=== ASSIGNED TASK ===
Using the listing below, return every line that includes "Number".

=== PROVIDED MATERIAL ===
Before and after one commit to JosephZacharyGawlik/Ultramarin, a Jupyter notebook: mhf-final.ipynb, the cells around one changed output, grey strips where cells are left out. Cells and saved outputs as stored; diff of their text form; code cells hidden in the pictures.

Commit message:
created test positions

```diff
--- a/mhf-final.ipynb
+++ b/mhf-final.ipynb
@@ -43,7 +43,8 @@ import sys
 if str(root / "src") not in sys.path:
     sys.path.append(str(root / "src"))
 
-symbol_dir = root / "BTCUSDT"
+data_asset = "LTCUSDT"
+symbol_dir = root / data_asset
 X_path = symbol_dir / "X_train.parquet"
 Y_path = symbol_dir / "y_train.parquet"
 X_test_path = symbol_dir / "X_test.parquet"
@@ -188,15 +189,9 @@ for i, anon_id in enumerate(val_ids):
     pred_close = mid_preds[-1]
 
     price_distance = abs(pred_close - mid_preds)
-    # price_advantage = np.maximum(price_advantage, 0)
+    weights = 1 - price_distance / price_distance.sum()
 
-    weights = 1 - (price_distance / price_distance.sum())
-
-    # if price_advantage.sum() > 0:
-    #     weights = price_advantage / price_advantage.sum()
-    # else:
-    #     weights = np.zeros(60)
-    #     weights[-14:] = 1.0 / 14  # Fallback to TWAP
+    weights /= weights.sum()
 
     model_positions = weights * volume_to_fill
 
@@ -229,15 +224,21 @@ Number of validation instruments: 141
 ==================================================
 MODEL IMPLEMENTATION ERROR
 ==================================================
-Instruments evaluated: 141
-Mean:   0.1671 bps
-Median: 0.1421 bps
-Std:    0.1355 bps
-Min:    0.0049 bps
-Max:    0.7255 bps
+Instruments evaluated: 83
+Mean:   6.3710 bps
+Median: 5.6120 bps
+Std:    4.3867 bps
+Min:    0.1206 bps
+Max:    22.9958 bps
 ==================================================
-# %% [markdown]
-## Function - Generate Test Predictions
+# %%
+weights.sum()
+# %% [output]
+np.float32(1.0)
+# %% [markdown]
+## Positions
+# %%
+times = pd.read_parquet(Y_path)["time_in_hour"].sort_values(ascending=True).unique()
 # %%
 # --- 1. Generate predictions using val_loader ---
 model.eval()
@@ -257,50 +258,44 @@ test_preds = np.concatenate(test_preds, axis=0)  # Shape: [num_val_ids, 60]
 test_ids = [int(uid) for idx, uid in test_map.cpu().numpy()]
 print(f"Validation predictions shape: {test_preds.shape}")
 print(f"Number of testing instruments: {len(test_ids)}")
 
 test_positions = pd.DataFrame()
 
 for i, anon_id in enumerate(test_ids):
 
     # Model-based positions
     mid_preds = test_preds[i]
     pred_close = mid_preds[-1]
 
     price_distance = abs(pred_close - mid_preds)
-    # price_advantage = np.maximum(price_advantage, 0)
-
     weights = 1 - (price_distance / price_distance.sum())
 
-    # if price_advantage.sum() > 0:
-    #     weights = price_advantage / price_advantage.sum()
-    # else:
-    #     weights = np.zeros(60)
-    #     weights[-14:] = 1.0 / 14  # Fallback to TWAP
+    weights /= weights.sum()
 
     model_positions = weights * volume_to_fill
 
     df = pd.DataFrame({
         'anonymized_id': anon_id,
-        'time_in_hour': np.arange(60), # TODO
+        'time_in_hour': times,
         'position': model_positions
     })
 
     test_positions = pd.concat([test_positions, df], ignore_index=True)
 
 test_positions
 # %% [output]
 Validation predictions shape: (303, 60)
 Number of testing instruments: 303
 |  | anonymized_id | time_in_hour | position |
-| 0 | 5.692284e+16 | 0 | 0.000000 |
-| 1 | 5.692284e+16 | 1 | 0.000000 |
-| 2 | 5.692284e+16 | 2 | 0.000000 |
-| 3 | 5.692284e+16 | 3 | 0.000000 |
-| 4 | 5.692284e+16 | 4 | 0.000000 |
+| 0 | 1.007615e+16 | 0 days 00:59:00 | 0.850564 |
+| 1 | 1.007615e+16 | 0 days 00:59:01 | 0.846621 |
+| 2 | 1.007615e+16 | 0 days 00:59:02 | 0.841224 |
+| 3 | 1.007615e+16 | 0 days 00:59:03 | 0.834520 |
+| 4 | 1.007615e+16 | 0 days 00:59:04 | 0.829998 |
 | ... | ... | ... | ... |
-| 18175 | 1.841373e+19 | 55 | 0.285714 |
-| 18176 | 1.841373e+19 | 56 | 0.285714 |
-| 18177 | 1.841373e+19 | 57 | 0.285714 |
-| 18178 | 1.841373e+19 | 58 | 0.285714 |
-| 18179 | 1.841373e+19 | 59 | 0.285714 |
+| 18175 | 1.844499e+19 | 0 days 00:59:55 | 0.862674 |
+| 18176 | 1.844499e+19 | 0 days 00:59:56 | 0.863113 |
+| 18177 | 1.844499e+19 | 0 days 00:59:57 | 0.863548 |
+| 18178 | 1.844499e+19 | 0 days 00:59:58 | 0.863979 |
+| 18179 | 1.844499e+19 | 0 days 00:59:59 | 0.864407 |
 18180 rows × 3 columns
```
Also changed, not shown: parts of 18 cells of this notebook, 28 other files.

=== RESPONSE ===
@@ -229,15 +224,21 @@ Number of validation instruments: 141
 print(f"Number of testing instruments: {len(test_ids)}")
 Number of testing instruments: 303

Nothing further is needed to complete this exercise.